*WORK INSTRUCTIONS*. Word for word, give the data again without its pictures.

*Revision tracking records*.
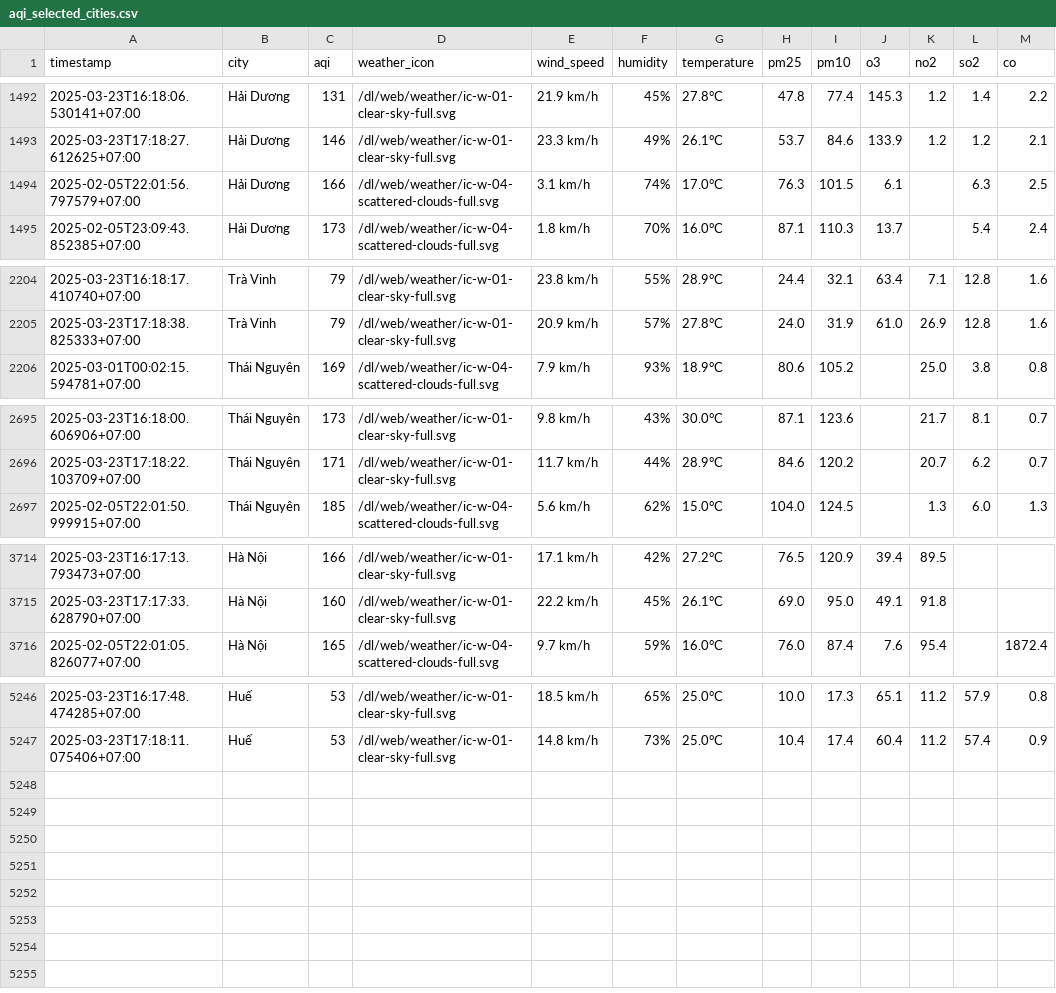
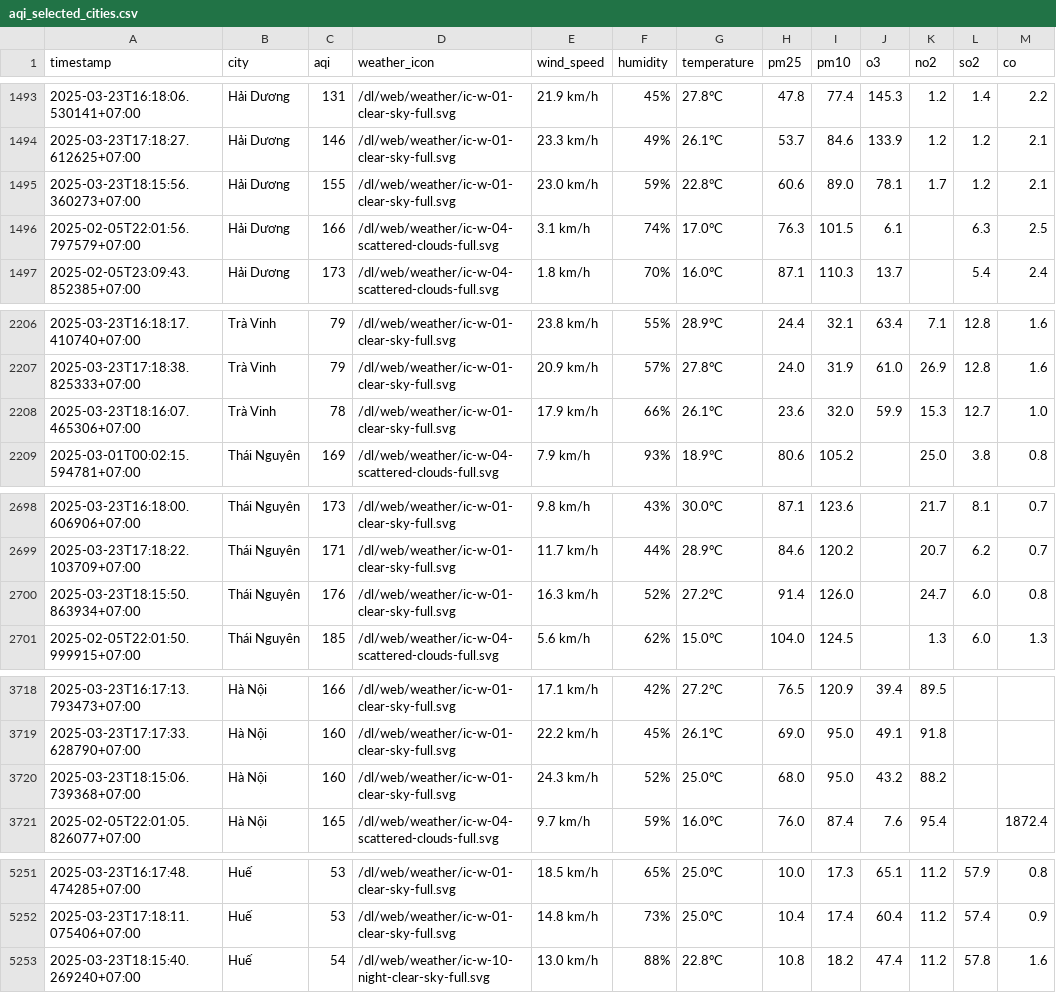
Before and after one commit to dothang08/thu_nghiem, a CSV file: aqi_selected_cities.csv, drawn as a sheet; only a part is shown, gaps mark what is left out; the diff covers the shown part only; the diff names each change by its address in the sheet, - before the commit and + after, or states it on an @@ line.

```diff
--- a/aqi_selected_cities.csv
+++ b/aqi_selected_cities.csv
+row 1495: 2025-03-23T18:15:56.360273+07:00 | Hải Dương | 155 | /dl/web/weather/ic-w-01-clear-sky-full.svg | 23.0 km/h | 59% | 22.8°C | 60.6 | 89.0 | 78.1 | 1.7 | 1.2 | 2.1
+row 2208: 2025-03-23T18:16:07.465306+07:00 | Trà Vinh | 78 | /dl/web/weather/ic-w-01-clear-sky-full.svg | 17.9 km/h | 66% | 26.1°C | 23.6 | 32.0 | 59.9 | 15.3 | 12.7 | 1.0
+row 2700: 2025-03-23T18:15:50.863934+07:00 | Thái Nguyên | 176 | /dl/web/weather/ic-w-01-clear-sky-full.svg | 16.3 km/h | 52% | 27.2°C | 91.4 | 126.0 |  | 24.7 | 6.0 | 0.8
+row 3720: 2025-03-23T18:15:06.739368+07:00 | Hà Nội | 160 | /dl/web/weather/ic-w-01-clear-sky-full.svg | 24.3 km/h | 52% | 25.0°C | 68.0 | 95.0 | 43.2 | 88.2
+row 5253: 2025-03-23T18:15:40.269240+07:00 | Huế | 54 | /dl/web/weather/ic-w-10-night-clear-sky-full.svg | 13.0 km/h | 88% | 22.8°C | 10.8 | 18.2 | 47.4 | 11.2 | 57.8 | 1.6
```
Also changed, not shown: 1 added row elsewhere in this file, result/da-nang/aqi_da-nang_2025_mar.csv, result/hai-duong/aqi_hai-duong_2025_mar.csv, 10 other files.
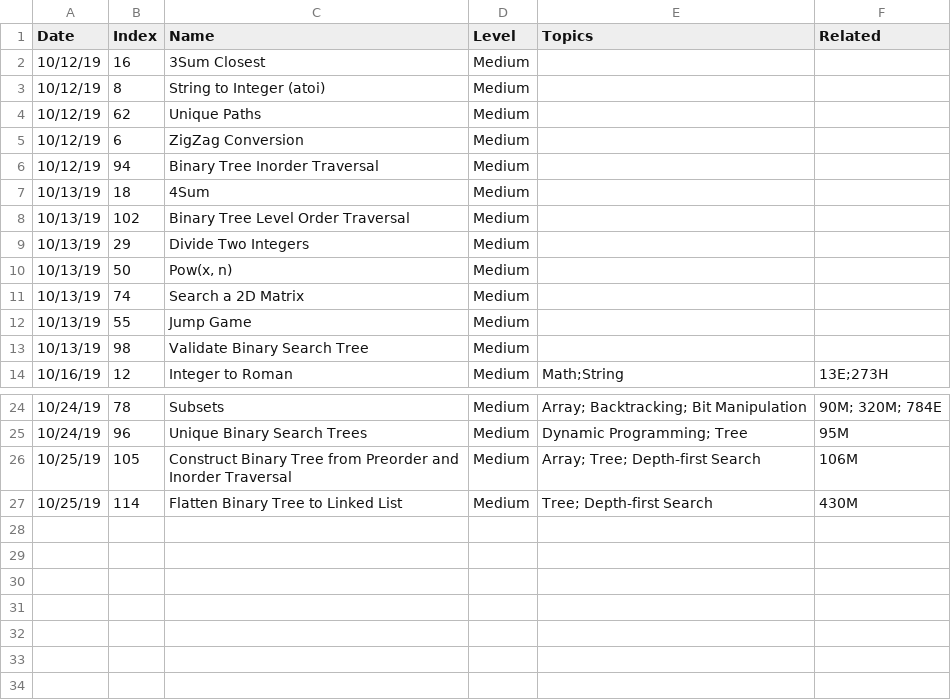
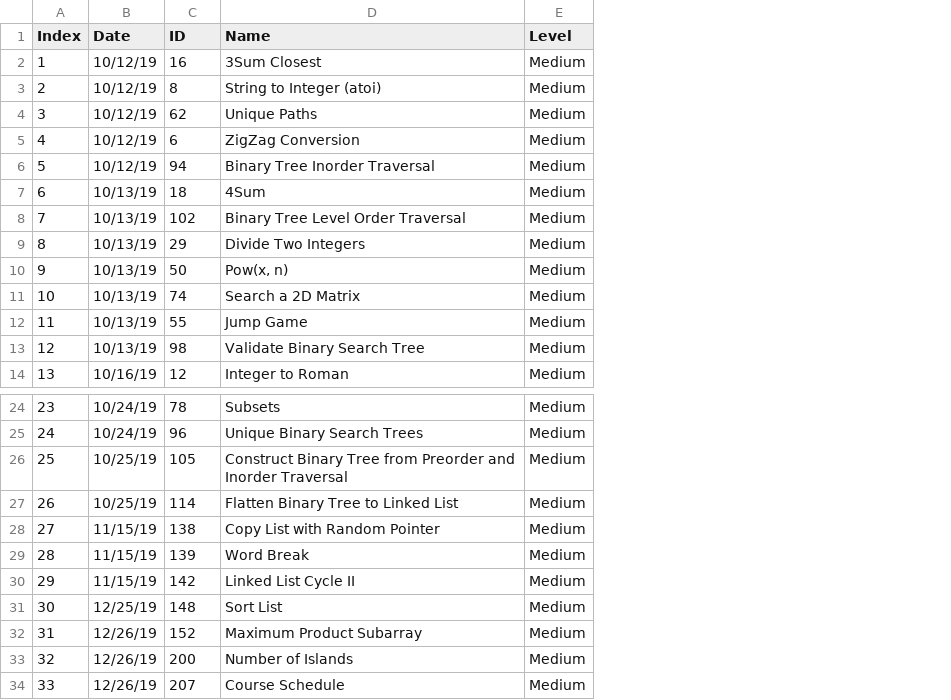
Before and after one commit to SamuelGYX/leetcode_records, a CSV file: README.csv, drawn as a sheet; only a part is shown, gaps mark what is left out; removed rows and columns are numbered as before the commit, all else as after; the diff names each change by its address in the sheet, - before the commit and + after, or states it on an @@ line.

```diff
--- a/README.csv
+++ b/README.csv
+column A (Index), rows 2-14: 1 | 2 | 3 | 4 | 5 | 6 | 7 | 8 | 9 | 10 | 11 | 12 | 13; rows 24-27: 23 | 24 | 25 | 26
-column E (Topics), row 14: Math;String; rows 24-27: Array; Backtracking; Bit Manipulation | Dynamic Programming; Tree | Array; Tree; Depth-first Search | Tree; Depth-first Search
-column F (Related), row 14: 13E;273H; rows 24-27: 90M; 320M; 784E | 95M | 106M | 430M
-C1: Index
+C1: ID
+row 28: 27 | 11/15/19 | 138 | Copy List with Random Pointer | Medium
+row 29: 28 | 11/15/19 | 139 | Word Break | Medium
+row 30: 29 | 11/15/19 | 142 | Linked List Cycle II | Medium
+row 31: 30 | 12/25/19 | 148 | Sort List | Medium
+row 32: 31 | 12/26/19 | 152 | Maximum Product Subarray | Medium
+row 33: 32 | 12/26/19 | 200 | Number of Islands | Medium
+row 34: 33 | 12/26/19 | 207 | Course Schedule | Medium
```
Also changed, not shown: 1 other file.
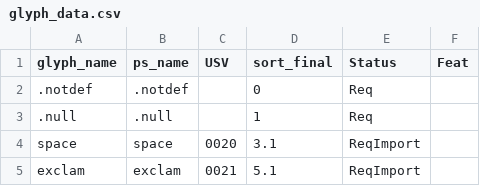
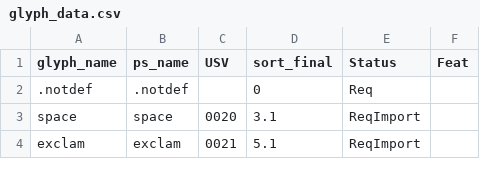
Before and after one commit to silnrsi/font-idiqlat, a CSV file: source/glyph_data.csv, drawn as a sheet; only a part is shown.

Commit message:
Remove .null glyph. Adjust position of curly quotes.

```diff
--- a/source/glyph_data.csv
+++ b/source/glyph_data.csv
@@ -2,3 +2,2 @@ glyph_name,ps_name,USV,sort_final,Status,Feat
 .notdef,.notdef,,0,Req,
-.null,.null,,1,Req,
 space,space,0020,3.1,ReqImport,
```
Also changed, not shown: 28 other files.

*TASK ANSWER*.
Before and after one commit to dothang08/thu_nghiem, a CSV file: aqi_selected_cities.csv, drawn as a sheet; only a part is shown, gaps mark what is left out; the diff covers the shown part only; the diff names each change by its address in the sheet, - before the commit and + after, or states it on an @@ line.

```diff
--- a/aqi_selected_cities.csv
+++ b/aqi_selected_cities.csv
+row 1495: 2025-03-23T18:15:56.360273+07:00 | Hải Dương | 155 | /dl/web/weather/ic-w-01-clear-sky-full.svg | 23.0 km/h | 59% | 22.8°C | 60.6 | 89.0 | 78.1 | 1.7 | 1.2 | 2.1
+row 2208: 2025-03-23T18:16:07.465306+07:00 | Trà Vinh | 78 | /dl/web/weather/ic-w-01-clear-sky-full.svg | 17.9 km/h | 66% | 26.1°C | 23.6 | 32.0 | 59.9 | 15.3 | 12.7 | 1.0
+row 2700: 2025-03-23T18:15:50.863934+07:00 | Thái Nguyên | 176 | /dl/web/weather/ic-w-01-clear-sky-full.svg | 16.3 km/h | 52% | 27.2°C | 91.4 | 126.0 |  | 24.7 | 6.0 | 0.8
+row 3720: 2025-03-23T18:15:06.739368+07:00 | Hà Nội | 160 | /dl/web/weather/ic-w-01-clear-sky-full.svg | 24.3 km/h | 52% | 25.0°C | 68.0 | 95.0 | 43.2 | 88.2
+row 5253: 2025-03-23T18:15:40.269240+07:00 | Huế | 54 | /dl/web/weather/ic-w-10-night-clear-sky-full.svg | 13.0 km/h | 88% | 22.8°C | 10.8 | 18.2 | 47.4 | 11.2 | 57.8 | 1.6
```
Also changed, not shown: 1 added row elsewhere in this file, result/da-nang/aqi_da-nang_2025_mar.csv, result/hai-duong/aqi_hai-duong_2025_mar.csv, 10 other files.
Before and after one commit to SamuelGYX/leetcode_records, a CSV file: README.csv, drawn as a sheet; only a part is shown, gaps mark what is left out; removed rows and columns are numbered as before the commit, all else as after; the diff names each change by its address in the sheet, - before the commit and + after, or states it on an @@ line.

```diff
--- a/README.csv
+++ b/README.csv
+column A (Index), rows 2-14: 1 | 2 | 3 | 4 | 5 | 6 | 7 | 8 | 9 | 10 | 11 | 12 | 13; rows 24-27: 23 | 24 | 25 | 26
-column E (Topics), row 14: Math;String; rows 24-27: Array; Backtracking; Bit Manipulation | Dynamic Programming; Tree | Array; Tree; Depth-first Search | Tree; Depth-first Search
-column F (Related), row 14: 13E;273H; rows 24-27: 90M; 320M; 784E | 95M | 106M | 430M
-C1: Index
+C1: ID
+row 28: 27 | 11/15/19 | 138 | Copy List with Random Pointer | Medium
+row 29: 28 | 11/15/19 | 139 | Word Break | Medium
+row 30: 29 | 11/15/19 | 142 | Linked List Cycle II | Medium
+row 31: 30 | 12/25/19 | 148 | Sort List | Medium
+row 32: 31 | 12/26/19 | 152 | Maximum Product Subarray | Medium
+row 33: 32 | 12/26/19 | 200 | Number of Islands | Medium
+row 34: 33 | 12/26/19 | 207 | Course Schedule | Medium
```
Also changed, not shown: 1 other file.
Before and after one commit to silnrsi/font-idiqlat, a CSV file: source/glyph_data.csv, drawn as a sheet; only a part is shown.

Commit message:
Remove .null glyph. Adjust position of curly quotes.

```diff
--- a/source/glyph_data.csv
+++ b/source/glyph_data.csv
@@ -2,3 +2,2 @@ glyph_name,ps_name,USV,sort_final,Status,Feat
 .notdef,.notdef,,0,Req,
-.null,.null,,1,Req,
 space,space,0020,3.1,ReqImport,
```
Also changed, not shown: 28 other files.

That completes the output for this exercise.